H.323 Standard

- and overview or tutorial of the basics of the H.323 protocol or h.323 standard used on IP telecommunications networks.

The H.323 standard provides a foundation for audio, video, and data communications across a variety of IP-based telecommunications networks, including the Internet.

The H.323 standard has become widely used with the growth of IP based networks.

The standard enables a variety of multimedia products and applications from multiple vendors to operate satisfactorily together. They are able to interoperate, allowing users to communicate without concern for compatibility.

H.323 background

H.323 is an umbrella recommendation from the International Telecommunications Union, ITU. It provides the standards for multimedia communications over Local Area Networks, LANs, that do not provide a guaranteed Quality of Service, QoS.

Today most telecommunications networks and local area networks operate using packet switching techniques and the vast majority cannot provide a guaranteed quality of service. Technologies used on these networks include TCP/IP and IPX over Ethernet, Fast Ethernet and Token Ring network technologies.

As a result, the H.323 standards are important have gained wide acceptance across the industry and are widely used.

The H.323 specification was approved in 1996 by the ITU Study Group 16. Version 2 was later approved in January 1998. Broadly the standard includes both stand-alone devices and embedded personal computer technology. It also includes point-to-point and multipoint conferences.
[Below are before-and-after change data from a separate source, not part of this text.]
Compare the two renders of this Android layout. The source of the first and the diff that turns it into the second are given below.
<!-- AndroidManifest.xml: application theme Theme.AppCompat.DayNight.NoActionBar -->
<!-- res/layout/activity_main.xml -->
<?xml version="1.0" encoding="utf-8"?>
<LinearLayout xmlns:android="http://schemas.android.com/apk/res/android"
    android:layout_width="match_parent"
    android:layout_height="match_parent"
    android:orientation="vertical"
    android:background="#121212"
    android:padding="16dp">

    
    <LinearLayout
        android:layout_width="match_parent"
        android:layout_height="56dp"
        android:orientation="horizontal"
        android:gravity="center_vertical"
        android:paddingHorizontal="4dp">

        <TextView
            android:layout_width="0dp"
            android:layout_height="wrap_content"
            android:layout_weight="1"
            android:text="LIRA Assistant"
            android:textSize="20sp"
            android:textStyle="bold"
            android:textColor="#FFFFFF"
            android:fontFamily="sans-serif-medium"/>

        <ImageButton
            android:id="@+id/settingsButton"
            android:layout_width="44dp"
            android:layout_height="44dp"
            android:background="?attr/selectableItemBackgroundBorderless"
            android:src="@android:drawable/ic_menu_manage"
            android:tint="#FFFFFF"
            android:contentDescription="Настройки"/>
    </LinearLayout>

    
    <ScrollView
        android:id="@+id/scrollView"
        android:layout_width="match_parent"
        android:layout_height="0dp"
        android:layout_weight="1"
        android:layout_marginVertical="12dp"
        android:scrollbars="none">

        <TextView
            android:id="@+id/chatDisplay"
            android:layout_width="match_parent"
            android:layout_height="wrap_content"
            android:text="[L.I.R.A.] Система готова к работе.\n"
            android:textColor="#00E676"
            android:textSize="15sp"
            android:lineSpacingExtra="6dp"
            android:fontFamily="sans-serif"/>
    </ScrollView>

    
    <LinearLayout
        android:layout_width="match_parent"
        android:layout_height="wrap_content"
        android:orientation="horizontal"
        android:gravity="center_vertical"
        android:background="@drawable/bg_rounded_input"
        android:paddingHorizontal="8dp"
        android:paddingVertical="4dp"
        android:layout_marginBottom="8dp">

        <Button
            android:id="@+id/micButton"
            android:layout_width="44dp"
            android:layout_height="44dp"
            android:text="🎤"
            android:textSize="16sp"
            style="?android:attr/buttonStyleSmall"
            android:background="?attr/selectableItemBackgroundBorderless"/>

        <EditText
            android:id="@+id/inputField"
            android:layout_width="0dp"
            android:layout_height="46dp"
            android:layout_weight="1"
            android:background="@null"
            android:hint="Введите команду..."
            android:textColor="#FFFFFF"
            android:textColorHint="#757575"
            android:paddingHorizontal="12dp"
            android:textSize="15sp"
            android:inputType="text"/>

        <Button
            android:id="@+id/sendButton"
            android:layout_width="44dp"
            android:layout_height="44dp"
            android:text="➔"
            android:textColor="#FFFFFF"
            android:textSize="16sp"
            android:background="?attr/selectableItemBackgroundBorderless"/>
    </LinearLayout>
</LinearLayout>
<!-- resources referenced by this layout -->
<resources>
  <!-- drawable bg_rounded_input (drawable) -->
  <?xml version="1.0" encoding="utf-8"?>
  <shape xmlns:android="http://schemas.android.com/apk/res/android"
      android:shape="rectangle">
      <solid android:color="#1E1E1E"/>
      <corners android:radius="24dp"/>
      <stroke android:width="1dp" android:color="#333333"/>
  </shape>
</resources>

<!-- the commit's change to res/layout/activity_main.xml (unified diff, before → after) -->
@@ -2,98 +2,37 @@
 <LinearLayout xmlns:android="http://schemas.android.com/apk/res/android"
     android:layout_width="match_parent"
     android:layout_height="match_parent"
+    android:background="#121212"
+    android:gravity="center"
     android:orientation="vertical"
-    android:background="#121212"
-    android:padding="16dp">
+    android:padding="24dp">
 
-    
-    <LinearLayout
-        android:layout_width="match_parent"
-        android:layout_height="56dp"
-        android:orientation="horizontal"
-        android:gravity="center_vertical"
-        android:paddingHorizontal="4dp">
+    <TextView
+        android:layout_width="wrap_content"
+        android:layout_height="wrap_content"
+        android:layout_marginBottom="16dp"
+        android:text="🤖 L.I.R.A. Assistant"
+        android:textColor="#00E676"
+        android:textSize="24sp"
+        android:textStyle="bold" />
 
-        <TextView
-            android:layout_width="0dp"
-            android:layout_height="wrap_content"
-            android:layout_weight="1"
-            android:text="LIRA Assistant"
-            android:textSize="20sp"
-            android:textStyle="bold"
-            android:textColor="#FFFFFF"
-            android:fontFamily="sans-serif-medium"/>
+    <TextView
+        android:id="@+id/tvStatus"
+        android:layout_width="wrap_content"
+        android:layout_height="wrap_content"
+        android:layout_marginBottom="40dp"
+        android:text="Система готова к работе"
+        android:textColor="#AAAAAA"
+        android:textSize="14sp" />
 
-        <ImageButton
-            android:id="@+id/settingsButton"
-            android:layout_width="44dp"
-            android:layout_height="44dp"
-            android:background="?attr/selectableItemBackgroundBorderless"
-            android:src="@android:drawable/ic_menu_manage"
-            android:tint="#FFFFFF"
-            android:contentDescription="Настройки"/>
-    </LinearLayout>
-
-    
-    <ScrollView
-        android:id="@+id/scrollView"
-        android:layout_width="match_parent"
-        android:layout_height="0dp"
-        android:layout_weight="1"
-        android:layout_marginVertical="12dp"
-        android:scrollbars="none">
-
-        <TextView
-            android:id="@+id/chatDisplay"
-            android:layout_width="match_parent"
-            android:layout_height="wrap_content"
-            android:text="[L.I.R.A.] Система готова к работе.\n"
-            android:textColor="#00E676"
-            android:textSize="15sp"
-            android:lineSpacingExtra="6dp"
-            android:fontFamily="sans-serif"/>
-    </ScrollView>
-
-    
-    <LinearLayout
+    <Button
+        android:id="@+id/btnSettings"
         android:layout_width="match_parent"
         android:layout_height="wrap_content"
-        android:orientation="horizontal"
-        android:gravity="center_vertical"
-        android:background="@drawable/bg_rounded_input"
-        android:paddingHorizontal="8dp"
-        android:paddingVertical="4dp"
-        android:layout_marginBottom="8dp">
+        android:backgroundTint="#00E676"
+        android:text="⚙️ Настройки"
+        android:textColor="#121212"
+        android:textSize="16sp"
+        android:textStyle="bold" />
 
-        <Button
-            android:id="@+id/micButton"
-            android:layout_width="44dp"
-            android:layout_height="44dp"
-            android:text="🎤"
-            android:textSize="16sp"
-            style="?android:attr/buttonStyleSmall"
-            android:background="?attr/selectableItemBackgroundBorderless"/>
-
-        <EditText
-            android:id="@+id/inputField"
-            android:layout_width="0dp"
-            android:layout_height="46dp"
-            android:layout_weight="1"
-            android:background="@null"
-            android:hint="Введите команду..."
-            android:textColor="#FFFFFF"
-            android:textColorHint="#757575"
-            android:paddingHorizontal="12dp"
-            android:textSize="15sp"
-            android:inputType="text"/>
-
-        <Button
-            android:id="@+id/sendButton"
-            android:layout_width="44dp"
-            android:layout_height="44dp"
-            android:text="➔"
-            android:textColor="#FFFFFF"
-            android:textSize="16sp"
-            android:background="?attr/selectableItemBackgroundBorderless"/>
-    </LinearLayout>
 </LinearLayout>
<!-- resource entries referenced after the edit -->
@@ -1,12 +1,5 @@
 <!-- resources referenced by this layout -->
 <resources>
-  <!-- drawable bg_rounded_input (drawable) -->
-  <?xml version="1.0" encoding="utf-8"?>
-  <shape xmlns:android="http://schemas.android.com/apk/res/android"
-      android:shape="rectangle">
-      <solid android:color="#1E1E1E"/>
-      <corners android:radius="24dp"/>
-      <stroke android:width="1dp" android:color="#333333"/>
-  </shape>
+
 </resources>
H.323 also addresses call control, multimedia management, and bandwidth management as well as interfaces between LANs and other networks.

H.323 is part of a larger series of communications standards that enable video-conferencing across a range of networks. Known as H.32X, this series includes H.320 and H.324, which address ISDN and PSTN communications, respectively.

Share this page


Want more like this? Register for our newsletter






Clarifying Machine Vision with High Quality Sensors Mark Patrick | Mouser Electronics
Clarifying Machine Vision with High Quality Sensors
Automated imaging technology is everywhere we look. As cameras and their processing units get ever smaller, they are moving into ever more industries - from speed cameras and factory production lines to diagnostic medicine. For many of these applications, image quality is critical - but what does image quality really mean? Different applications will require quite distinct performance characteristics. Understanding camera specifications, differences between CCD and CMOS sensors, and features such as real-time processing or near-infrared (NIR) can help guide the camera selection process to produce better imaging results.









Radio-Electronics.com is operated and owned by Adrio Communications Ltd and edited by Ian Poole. All information is © Adrio Communications Ltd and may not be copied except for individual personal use. This includes copying material in whatever form into website pages. While every effort is made to ensure the accuracy of the information on Radio-Electronics.com, no liability is accepted for any consequences of using it. This site uses cookies. By using this site, these terms including the use of cookies are accepted. More explanation can be found in our Privacy Policy